I was, it seemed, unemployable.
So I decided to employ myself. In 2011 I started freelancing and set up my own business. Gradually I gained experience as a copywriter, and in the interim I published several pieces of fiction, including a novel, and a novella.
I quickly found that life as an entrepreneur suited me very well. It gave me the freedom to work around my illness and my natural creativity and passion for writing fueled my efforts. The more I learned about the entrepreneurial lifestyle the more I came to understand that it was common for individuals with mental illness – not only bipolar, but many other conditions – to end up working for themselves. There is a creative spark that often comes with mental illness (also well-documented), which lends itself to founding, building, and running a business – especially one that revolves around something like writing, which is inherently creative and involves a lot of imagination.
Working for myself is freeing in so many ways – I can indulge my passions while earning my paycheck; I can achieve wonderful things; I can help far more people by offering my writing gifts (my particular Zone of Genius) to other business women who aren’t as confident or skilled with a pen, or simply don’t have the time to write their own copy; I can work around my illness and balance my work and my health; and I can spread the word about mental health issues and raise awareness through my writing.
Truly it is a dream come true.
But there is a flipside… isn’t there always?
The stresses and strains that come with running a business are numerous and unending. From worries over income and cash-flow, trouble managing accounts, and the myriad of administrative tasks that have to be completed, life as an entrepreneur can be incredibly stressful.
And stress is not good for mental health, regardless of what illness you have, or whether you have an illness at all – even those who are perfectly healthy can crack under the pressures of running a business.
Knowing this, I consulted mental health coach, writer, speaker, and advocate Sharon Chisholm on the best ways to care for your mental health as a female entrepreneur. Here’s what she had to say…
Top Mental Wellness Tips For The Female Entrepreneur
- Love yourself – Treat yourself like you would a dear friend. Listen to your own needs, rest when you need to and plan days off and holidays.
- Don’t listen to the mind monsters – Tell those little voices in your head to go away when they start telling you that you can’t do something. They are just trying to keep you within your comfort zone.

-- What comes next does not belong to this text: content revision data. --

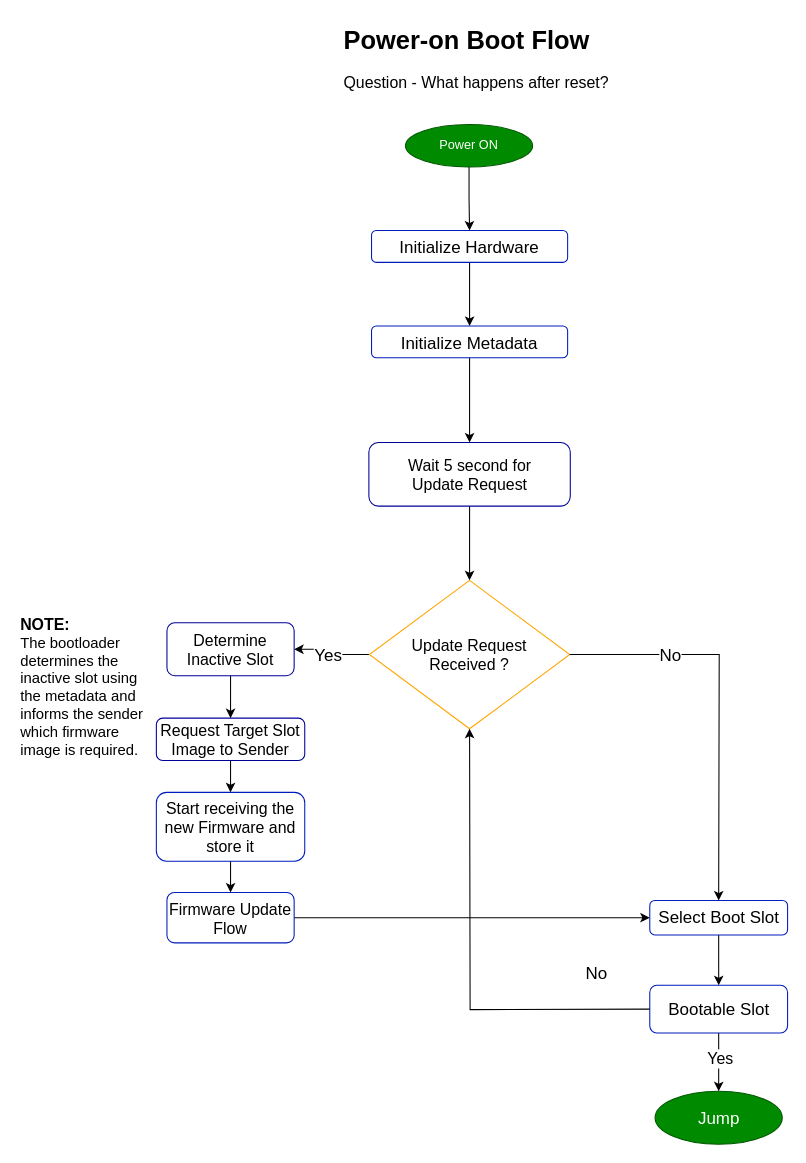
brajogopal/HEXBOOT_F0 keeps this draw.io diagram as page "01 - Power-on Boot Flow" (2 of 9) of docs/HEXBOOT_F0_Architecture.drawio. Above is the earlier version. Source tidied: cells renumbered, new cells numbered last; positions are measured from the earlier drawing's top-left corner, leaving out a move shared by most shapes. Both pictures are drawn from the tidied source at 106%, with x=0, y=0 at pixel (18, 18).
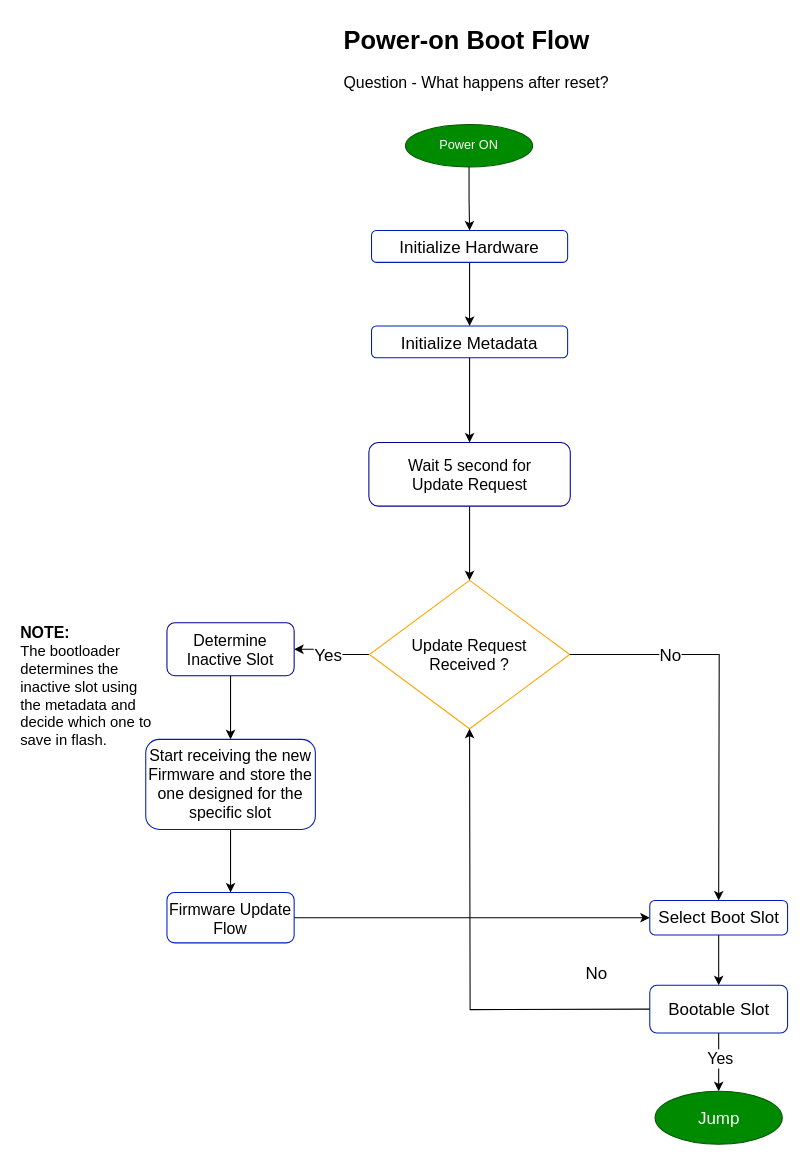
After the change.

The change refers to these unchanged cells:
```xml
<mxCell id="32" value="&lt;font style=&quot;font-size: 15px;&quot;&gt;Determine Inactive Slot&lt;/font&gt;" style="rounded=1;whiteSpace=wrap;html=1;strokeColor=#000099;" parent="1" vertex="1">
  <mxGeometry x="140" y="570" width="120" height="50" as="geometry" />
</mxCell>
```

Change to the diagram source:
```diff
@@
-    <mxCell id="9" value="&lt;font style=&quot;color: rgb(0, 0, 0); font-size: 15px;&quot;&gt;&lt;font style=&quot;&quot;&gt;Star&lt;/font&gt;t receiving the new Firmware and store it&lt;/font&gt;" style="rounded=1;whiteSpace=wrap;html=1;align=center;verticalAlign=top;fontFamily=Helvetica;fontSize=12;fontColor=#ffffff;fillColor=none;strokeColor=#001DBC;" parent="1" vertex="1">
-      <mxGeometry x="130" y="730" width="140" height="65" as="geometry" />
+    <mxCell id="9" value="&lt;font style=&quot;color: rgb(0, 0, 0); font-size: 15px;&quot;&gt;&lt;font style=&quot;&quot;&gt;Star&lt;/font&gt;t receiving the new Firmware and store the one designed for the specific slot&lt;/font&gt;" style="rounded=1;whiteSpace=wrap;html=1;align=center;verticalAlign=top;fontFamily=Helvetica;fontSize=12;fontColor=#ffffff;fillColor=none;strokeColor=#001DBC;" parent="1" vertex="1">
+      <mxGeometry x="120" y="680" width="160" height="85" as="geometry" />
     </mxCell>
@@
-    <mxCell id="29" style="edgeStyle=orthogonalEdgeStyle;rounded=0;jettySize=auto;html=1;exitX=0.5;exitY=1;exitDx=0;exitDy=0;entryX=0.5;entryY=0;entryDx=0;entryDy=0;" parent="1" edge="1" source="30" target="9">
-      <mxGeometry relative="1" as="geometry" />
-    </mxCell>
-    <mxCell id="30" value="&lt;font style=&quot;font-size: 15px;&quot;&gt;Request Target Slot Image to Sender&lt;/font&gt;" style="rounded=1;whiteSpace=wrap;html=1;strokeColor=#000099;" parent="1" vertex="1">
-      <mxGeometry x="130" y="660" width="140" height="40" as="geometry" />
-    </mxCell>
-    <mxCell id="31" style="edgeStyle=orthogonalEdgeStyle;rounded=0;jettySize=auto;html=1;" parent="1" edge="1" source="32" target="30">
+    <mxCell id="31" style="edgeStyle=orthogonalEdgeStyle;rounded=0;jettySize=auto;html=1;entryX=0.5;entryY=0;entryDx=0;entryDy=0;" parent="1" edge="1" source="32" target="9">
       <mxGeometry relative="1" as="geometry" />
     </mxCell>
@@
-    <mxCell id="33" value="&lt;div&gt;&lt;b&gt;&lt;font style=&quot;font-size: 15px;&quot;&gt;NOTE:&lt;/font&gt;&lt;/b&gt;&lt;/div&gt;&lt;div&gt;&lt;font style=&quot;font-size: 14px;&quot;&gt;The bootloader determines the inactive slot&amp;nbsp;&lt;span style=&quot;background-color: transparent; color: light-dark(rgb(0, 0, 0), rgb(255, 255, 255));&quot;&gt;using the metadata and informs the sender&lt;/span&gt;&lt;/font&gt;&lt;/div&gt;&lt;div&gt;&lt;font style=&quot;font-size: 14px;&quot;&gt;which firmware image is required.&lt;/font&gt;&lt;/div&gt;" style="text;html=1;whiteSpace=wrap;strokeColor=none;fillColor=none;align=left;verticalAlign=middle;rounded=0;" parent="1" vertex="1">
+    <mxCell id="33" value="&lt;div&gt;&lt;b&gt;&lt;font style=&quot;font-size: 15px;&quot;&gt;NOTE:&lt;/font&gt;&lt;/b&gt;&lt;/div&gt;&lt;div&gt;&lt;font style=&quot;font-size: 14px;&quot;&gt;The bootloader determines the inactive slot&amp;nbsp;&lt;span style=&quot;background-color: transparent; color: light-dark(rgb(0, 0, 0), rgb(255, 255, 255));&quot;&gt;using the metadata and decide which one to save in flash&lt;/span&gt;&lt;/font&gt;&lt;span style=&quot;font-size: 14px; background-color: transparent; color: light-dark(rgb(0, 0, 0), rgb(255, 255, 255));&quot;&gt;.&lt;/span&gt;&lt;/div&gt;" style="text;html=1;whiteSpace=wrap;strokeColor=none;fillColor=none;align=left;verticalAlign=middle;rounded=0;" parent="1" vertex="1">
       <mxGeometry y="570" width="130" height="120" as="geometry" />
     </mxCell>
```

- Trust your gut instinct – Listen to your inner wisdom as it usually knows best. This “knowing” comes from your past experiences.
- Sleep is sacred – Getting enough sleep is vital to the management of your mental health. Set yourself a sleep routine and stick to it wherever possible.
- Eat for life – It’s easy to fill up on junk food and snacks when you’re busy, but that won’t give you the energy to be consistent in your work and could mean that you are more susceptible to sickness, meaning time away from your business.
- Limit the sugar – Our minds and bodies don’t like the roller-coaster of sugar highs and lows. Sugar is a well-known trigger for emotional upheaval and afternoon energy drops.
Sharon Chisholm is an award-winning coach, mental health advocate, writer and speaker living on the east coast of Australia.She works with female entrepreneurs based all over the world, helping them with a variety of challenges from low confidence and self-esteem, through to mind health issues such as anxiety and depression. Sharon writes for a number of publications and regularly speaks about her own lived experience with mental illness, as well as hosting her own podcast called the “Mental as Anything Podcast”. She also facilitates workshops on mental health in the workplace and advises government bodies on how they can better support the small business owner living with mind health issues.